-- Opening Marker --

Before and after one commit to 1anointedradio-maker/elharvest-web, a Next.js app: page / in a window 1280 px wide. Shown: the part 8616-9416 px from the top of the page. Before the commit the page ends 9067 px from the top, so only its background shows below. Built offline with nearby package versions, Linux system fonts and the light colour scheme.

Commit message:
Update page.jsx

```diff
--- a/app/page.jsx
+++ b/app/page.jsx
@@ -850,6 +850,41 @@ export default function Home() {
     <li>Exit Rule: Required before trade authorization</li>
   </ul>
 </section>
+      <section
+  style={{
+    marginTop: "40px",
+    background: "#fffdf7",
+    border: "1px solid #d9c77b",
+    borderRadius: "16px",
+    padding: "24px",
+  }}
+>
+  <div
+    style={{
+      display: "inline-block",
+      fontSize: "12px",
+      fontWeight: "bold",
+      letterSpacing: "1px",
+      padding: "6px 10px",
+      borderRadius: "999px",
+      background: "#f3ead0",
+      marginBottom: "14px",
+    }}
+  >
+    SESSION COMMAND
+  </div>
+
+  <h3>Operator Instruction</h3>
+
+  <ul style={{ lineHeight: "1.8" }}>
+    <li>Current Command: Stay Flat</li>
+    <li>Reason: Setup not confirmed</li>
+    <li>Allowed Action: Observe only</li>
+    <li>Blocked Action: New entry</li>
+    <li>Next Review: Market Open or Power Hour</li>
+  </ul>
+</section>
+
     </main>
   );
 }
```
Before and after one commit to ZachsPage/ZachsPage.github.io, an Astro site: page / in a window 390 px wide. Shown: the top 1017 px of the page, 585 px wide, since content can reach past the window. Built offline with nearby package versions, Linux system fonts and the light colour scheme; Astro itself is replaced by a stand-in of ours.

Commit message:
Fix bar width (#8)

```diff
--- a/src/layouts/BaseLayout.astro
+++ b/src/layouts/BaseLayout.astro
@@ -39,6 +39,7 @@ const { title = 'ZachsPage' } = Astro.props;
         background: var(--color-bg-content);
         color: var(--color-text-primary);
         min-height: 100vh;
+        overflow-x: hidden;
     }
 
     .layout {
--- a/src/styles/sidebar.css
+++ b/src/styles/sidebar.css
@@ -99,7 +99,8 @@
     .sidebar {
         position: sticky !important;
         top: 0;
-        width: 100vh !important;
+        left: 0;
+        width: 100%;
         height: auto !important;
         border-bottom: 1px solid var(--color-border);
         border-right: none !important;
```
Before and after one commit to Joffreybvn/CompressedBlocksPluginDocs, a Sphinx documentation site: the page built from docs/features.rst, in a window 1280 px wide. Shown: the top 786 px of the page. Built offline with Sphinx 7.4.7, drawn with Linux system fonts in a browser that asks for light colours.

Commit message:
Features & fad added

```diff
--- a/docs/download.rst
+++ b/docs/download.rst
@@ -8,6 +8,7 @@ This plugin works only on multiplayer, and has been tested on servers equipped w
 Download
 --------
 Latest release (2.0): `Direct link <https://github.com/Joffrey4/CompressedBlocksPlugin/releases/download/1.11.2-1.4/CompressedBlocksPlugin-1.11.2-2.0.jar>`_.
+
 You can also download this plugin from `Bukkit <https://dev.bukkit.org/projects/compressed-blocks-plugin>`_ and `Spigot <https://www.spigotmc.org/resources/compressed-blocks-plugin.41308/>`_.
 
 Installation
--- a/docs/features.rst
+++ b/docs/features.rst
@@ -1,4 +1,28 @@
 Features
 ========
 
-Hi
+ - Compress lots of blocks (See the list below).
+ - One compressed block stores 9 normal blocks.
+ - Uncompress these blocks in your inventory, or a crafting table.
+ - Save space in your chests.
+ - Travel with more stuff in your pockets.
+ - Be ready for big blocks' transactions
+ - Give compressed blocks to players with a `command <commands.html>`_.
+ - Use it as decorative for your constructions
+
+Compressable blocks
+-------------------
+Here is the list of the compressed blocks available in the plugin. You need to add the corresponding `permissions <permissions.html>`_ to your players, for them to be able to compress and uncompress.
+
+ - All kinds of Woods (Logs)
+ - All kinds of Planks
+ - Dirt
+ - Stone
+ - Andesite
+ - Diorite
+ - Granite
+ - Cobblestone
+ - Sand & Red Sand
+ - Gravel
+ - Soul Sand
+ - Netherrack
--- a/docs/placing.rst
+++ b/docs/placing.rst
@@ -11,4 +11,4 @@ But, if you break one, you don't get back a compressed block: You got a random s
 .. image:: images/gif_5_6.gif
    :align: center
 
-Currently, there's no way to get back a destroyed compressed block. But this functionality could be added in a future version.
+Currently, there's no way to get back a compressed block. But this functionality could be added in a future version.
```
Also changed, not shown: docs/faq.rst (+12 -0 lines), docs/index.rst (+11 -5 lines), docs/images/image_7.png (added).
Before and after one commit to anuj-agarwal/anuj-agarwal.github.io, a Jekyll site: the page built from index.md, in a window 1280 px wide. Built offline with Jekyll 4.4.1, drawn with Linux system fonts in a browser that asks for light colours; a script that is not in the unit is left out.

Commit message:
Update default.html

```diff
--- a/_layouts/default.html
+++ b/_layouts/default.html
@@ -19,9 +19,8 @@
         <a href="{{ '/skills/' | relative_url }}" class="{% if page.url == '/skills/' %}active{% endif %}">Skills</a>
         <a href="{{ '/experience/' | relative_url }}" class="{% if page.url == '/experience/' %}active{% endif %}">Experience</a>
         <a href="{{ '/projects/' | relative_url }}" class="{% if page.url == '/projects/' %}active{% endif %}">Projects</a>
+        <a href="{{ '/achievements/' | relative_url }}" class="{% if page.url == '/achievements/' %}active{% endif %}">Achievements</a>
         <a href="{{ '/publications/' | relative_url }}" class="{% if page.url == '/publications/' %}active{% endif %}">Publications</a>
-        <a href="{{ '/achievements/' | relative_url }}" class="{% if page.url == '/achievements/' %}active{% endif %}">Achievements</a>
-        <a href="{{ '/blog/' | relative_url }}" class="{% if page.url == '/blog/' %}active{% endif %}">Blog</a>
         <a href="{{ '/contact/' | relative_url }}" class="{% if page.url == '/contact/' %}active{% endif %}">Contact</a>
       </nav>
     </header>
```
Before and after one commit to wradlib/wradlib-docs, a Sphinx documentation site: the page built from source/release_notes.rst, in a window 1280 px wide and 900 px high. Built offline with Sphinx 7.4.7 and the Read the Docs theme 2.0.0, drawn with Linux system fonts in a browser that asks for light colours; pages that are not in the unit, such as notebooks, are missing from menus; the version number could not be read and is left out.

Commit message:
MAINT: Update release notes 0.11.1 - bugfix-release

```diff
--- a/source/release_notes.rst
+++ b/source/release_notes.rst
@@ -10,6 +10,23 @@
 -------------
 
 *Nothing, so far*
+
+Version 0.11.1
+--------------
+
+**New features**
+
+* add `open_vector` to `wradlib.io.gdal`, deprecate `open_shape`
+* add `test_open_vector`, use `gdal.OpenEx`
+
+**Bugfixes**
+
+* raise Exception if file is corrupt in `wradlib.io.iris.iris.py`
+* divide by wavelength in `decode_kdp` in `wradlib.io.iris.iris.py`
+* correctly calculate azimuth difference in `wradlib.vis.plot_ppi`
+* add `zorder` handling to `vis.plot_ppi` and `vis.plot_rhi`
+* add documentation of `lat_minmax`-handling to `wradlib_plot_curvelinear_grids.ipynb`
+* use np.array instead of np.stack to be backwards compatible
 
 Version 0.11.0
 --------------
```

-- Closing Marker --

== Problem description ==
Each line in the material above that mentions the word "html" must be copied.

== Task output ==
+ - Give compressed blocks to players with a `command <commands.html>`_.
+Here is the list of the compressed blocks available in the plugin. You need to add the corresponding `permissions <permissions.html>`_ to your players, for them to be able to compress and uncompress.
Update default.html
--- a/_layouts/default.html
+++ b/_layouts/default.html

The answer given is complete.